BMW USA sold 3.4 copies of the 3-Series and 4-Series in October 2014 for every Volvo. Yes, before other BMWs are even taken into account – including the 5-Series which also outsold the whole Volvo brand – the 3-Series and its 4-Series offshoot tell us something about Volvo’s lackluster U.S. volume.
We’ve delved into Volvo’s doldrums before, most recently over at TTAC, where we discussed the importance of the new, second-gen XC90. But now Volvo’s showing us its true modern colours, having just displayed images of the upcoming V60 Cross Country. Surely it will eventually do more than just act as a V60 addendum by completely replacing that car in North America, just as the XC70 kicked the V70 to the curb.
The V60 looks a treat, and the V60’s cladding and ride height give it that Subaru Outback flare Americans have taken to with such fervour. But we are still discussing a wagon that’s dimensionally quite hatchback-like, a car which has not proven successful at winning converts in North America despite GCBC’s frank approval.
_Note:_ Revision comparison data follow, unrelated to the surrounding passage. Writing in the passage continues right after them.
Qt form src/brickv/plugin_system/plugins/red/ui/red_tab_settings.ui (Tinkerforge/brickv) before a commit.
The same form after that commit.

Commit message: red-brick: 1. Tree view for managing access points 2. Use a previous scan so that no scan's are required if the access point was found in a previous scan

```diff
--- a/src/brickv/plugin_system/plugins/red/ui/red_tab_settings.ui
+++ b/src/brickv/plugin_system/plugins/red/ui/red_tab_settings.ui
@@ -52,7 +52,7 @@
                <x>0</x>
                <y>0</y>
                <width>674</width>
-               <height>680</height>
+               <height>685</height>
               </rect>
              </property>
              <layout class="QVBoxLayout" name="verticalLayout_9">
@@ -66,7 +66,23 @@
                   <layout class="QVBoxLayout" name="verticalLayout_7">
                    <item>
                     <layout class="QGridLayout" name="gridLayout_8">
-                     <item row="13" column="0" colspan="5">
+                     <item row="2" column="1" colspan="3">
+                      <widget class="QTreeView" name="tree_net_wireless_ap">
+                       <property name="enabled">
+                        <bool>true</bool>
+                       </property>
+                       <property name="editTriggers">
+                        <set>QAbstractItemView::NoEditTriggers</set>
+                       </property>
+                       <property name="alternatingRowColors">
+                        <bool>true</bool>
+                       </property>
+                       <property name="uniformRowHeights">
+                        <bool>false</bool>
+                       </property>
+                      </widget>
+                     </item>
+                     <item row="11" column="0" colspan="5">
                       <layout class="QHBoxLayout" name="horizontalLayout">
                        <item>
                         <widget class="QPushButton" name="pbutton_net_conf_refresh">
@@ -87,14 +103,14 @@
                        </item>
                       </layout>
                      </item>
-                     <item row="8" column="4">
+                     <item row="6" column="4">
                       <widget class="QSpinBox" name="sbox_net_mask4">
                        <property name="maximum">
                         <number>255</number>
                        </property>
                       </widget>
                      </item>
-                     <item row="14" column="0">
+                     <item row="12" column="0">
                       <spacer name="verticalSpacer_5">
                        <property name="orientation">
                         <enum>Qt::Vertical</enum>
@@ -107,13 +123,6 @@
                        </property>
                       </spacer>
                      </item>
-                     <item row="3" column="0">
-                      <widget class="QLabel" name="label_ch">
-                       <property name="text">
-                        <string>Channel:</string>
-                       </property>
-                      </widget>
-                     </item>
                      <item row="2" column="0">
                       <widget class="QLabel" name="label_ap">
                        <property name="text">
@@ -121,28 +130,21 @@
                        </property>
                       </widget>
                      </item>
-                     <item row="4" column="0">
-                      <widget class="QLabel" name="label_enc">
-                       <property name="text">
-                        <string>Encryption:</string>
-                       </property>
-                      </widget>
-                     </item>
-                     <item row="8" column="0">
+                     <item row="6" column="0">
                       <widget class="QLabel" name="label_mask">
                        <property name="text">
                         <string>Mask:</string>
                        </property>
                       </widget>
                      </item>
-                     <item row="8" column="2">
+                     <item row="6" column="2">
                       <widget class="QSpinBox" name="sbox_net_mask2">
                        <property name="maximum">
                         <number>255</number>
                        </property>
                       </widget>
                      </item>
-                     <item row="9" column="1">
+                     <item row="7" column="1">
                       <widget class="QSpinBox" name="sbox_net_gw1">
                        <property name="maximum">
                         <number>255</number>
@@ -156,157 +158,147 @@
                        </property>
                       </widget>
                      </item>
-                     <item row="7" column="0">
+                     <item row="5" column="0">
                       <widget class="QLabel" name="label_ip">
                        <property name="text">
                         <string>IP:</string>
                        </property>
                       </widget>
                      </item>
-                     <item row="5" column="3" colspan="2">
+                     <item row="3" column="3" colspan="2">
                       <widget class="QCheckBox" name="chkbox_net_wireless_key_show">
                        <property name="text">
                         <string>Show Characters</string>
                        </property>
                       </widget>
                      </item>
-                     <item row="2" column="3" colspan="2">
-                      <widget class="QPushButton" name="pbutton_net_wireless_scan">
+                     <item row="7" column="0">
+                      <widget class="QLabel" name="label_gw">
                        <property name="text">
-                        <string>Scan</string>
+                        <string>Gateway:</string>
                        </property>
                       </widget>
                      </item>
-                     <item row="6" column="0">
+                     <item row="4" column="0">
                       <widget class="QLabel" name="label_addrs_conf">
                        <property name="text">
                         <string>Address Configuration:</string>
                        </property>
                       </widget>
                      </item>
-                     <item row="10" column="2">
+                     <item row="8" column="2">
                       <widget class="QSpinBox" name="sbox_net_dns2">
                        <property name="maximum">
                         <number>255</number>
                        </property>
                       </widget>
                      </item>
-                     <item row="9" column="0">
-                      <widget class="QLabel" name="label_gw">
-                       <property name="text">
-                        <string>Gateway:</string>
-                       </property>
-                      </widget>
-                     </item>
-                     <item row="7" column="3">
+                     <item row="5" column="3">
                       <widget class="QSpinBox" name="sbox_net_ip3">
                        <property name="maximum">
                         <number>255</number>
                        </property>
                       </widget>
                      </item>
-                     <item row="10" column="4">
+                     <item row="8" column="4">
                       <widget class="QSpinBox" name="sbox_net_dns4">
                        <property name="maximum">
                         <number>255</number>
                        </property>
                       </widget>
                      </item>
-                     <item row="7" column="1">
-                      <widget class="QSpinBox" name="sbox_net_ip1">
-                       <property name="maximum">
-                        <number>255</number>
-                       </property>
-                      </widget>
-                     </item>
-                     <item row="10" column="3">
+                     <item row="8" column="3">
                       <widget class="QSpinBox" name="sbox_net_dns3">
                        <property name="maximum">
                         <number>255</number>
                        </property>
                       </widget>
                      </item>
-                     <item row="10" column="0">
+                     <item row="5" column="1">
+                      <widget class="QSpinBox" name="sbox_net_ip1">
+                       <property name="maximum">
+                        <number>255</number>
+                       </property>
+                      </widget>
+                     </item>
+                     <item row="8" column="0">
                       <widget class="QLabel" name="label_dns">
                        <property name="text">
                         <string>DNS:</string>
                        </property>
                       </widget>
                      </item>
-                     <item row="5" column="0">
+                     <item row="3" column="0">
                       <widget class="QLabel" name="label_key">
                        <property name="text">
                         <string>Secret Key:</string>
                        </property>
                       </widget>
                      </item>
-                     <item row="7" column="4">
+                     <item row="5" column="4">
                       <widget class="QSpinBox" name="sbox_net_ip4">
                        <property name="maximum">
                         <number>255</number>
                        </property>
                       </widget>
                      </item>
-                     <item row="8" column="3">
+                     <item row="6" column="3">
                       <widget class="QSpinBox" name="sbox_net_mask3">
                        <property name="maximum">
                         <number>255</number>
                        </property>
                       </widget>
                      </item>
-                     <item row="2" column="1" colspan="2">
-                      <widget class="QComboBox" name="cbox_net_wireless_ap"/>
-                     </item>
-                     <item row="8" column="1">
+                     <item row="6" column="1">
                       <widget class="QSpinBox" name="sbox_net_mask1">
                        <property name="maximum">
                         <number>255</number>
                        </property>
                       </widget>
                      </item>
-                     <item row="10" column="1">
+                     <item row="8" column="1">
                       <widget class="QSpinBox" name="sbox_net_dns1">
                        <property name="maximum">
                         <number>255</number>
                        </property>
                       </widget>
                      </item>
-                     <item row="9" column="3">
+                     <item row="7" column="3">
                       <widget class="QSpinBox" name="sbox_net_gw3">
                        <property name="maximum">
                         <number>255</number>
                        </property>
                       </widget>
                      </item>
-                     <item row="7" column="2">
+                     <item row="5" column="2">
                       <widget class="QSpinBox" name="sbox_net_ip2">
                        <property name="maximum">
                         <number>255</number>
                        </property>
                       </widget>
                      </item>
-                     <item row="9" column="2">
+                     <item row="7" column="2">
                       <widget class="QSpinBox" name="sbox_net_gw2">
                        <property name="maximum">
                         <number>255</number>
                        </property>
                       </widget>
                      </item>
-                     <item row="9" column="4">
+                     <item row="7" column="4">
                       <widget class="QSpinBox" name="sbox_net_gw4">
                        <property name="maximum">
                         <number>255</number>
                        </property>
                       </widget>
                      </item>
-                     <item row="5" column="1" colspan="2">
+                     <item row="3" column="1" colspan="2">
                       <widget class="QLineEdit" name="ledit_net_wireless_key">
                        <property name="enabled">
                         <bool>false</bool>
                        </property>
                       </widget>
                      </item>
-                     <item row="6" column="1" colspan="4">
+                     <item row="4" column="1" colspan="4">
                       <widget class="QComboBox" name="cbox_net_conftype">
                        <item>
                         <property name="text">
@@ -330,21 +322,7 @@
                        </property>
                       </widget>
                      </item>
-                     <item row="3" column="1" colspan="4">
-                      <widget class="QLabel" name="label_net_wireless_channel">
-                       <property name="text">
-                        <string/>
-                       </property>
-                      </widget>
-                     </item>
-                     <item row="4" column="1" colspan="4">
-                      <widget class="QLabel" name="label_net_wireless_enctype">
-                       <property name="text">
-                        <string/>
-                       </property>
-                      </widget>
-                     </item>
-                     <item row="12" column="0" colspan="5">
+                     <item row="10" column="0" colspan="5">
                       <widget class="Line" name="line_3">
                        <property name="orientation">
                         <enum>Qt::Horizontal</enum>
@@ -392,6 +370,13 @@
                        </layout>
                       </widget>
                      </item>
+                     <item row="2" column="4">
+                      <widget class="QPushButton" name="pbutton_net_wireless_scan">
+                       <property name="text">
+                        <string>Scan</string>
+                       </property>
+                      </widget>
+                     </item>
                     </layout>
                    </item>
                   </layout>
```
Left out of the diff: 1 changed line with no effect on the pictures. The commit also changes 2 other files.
Only 326 V60s were sold in the United States in October 2014, its lowest-volume month since the car arrived in January of this year. Incidentally, the S60’s 1127-unit October performance was its lowest-volume U.S. sales month since January 2011 when the current generation of S60 was just getting underway.
Whether you blame pricing or image or dealer locations or dealer inventory, it’s abundantly obvious that Volvo cars are increasingly rare. Even if the new XC90 saves the brand in North America, it’s hard to believe the cars will become suddenly popular. Unless, of course, the V60 Cross Country turns the V60 into a “wagon” SUV pretenders can tolerate.
You can click any model name in the tables below to find historical monthly and yearly U.S. auto sales data. You can also select a make and model at GCBC’s Sales Stats page. These tables are now sortable, so you can rank luxury brand cars any which way you like. Suggestions on how GCBC should break down segments can be passed on through the Contact page.